ASSIGNMENT
Pull every line that includes the word "content" out of the data below and copy it.

[Web interface edit records]
BEGIN

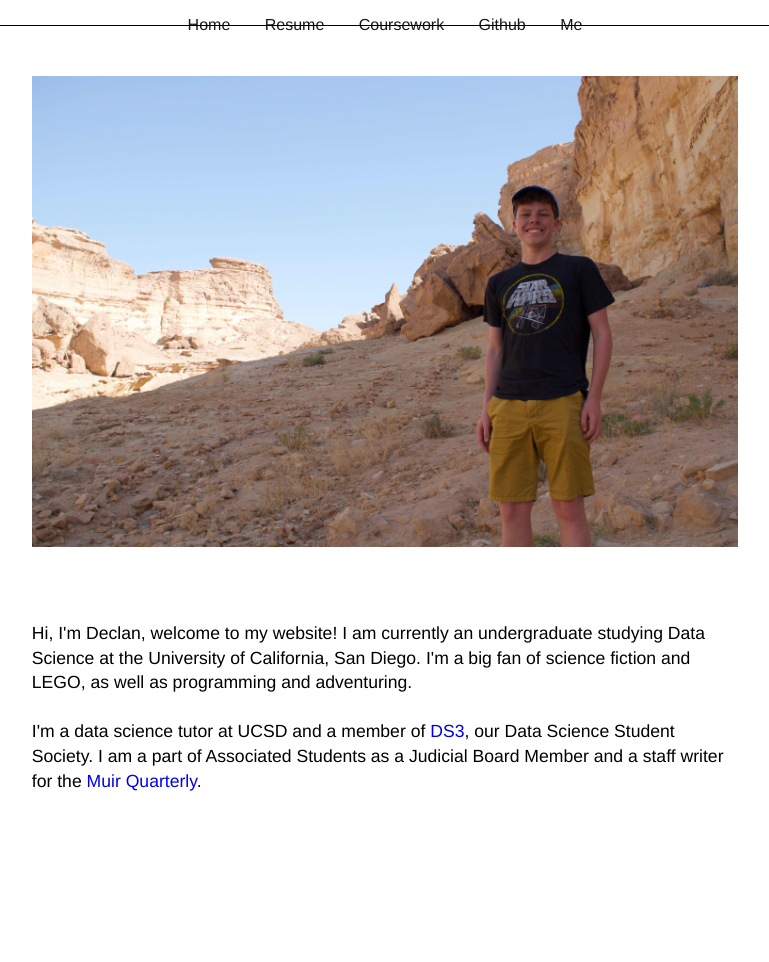
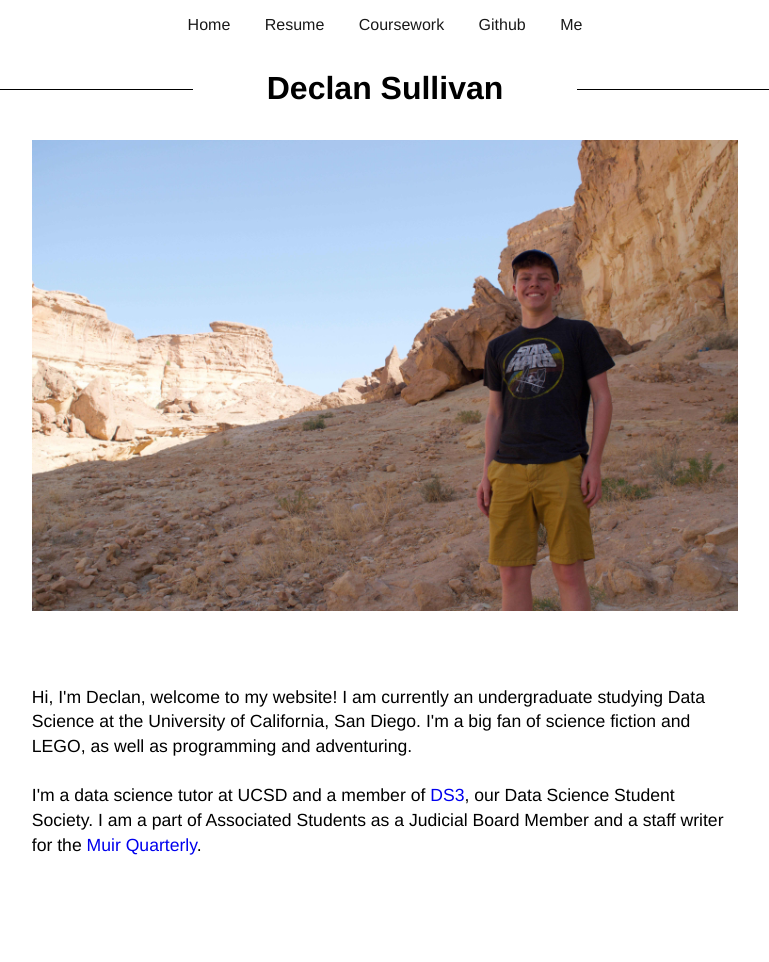
Before and after one commit to declansullivan/static-html-site, a Jekyll site: the page built from index.html, in a window 1280 px wide. Shown: the whole page, without its empty margins (255-1024 px from the left). Built offline with Jekyll 4.4.1, drawn with Linux system fonts in a browser that asks for light colours; before the commit the page ends 900 px from its top, so only the background shows below that.

Commit message:
Update default.html

```diff
--- a/_layouts/default.html
+++ b/_layouts/default.html
@@ -19,6 +19,17 @@
   </nav>
 </header>
 
-<div class="container">{{ content }}</div>
+<body>
+  <div class="container">
+
+    <div class="heading">
+      <h1>{{ page.title }}</h1>
+    </div>
+
+    {{ content }}
+
+  </div>
+
+</body>
 
 </html>
```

END

RESULT OF THIS TASK
-<div class="container">{{ content }}</div>
+    {{ content }}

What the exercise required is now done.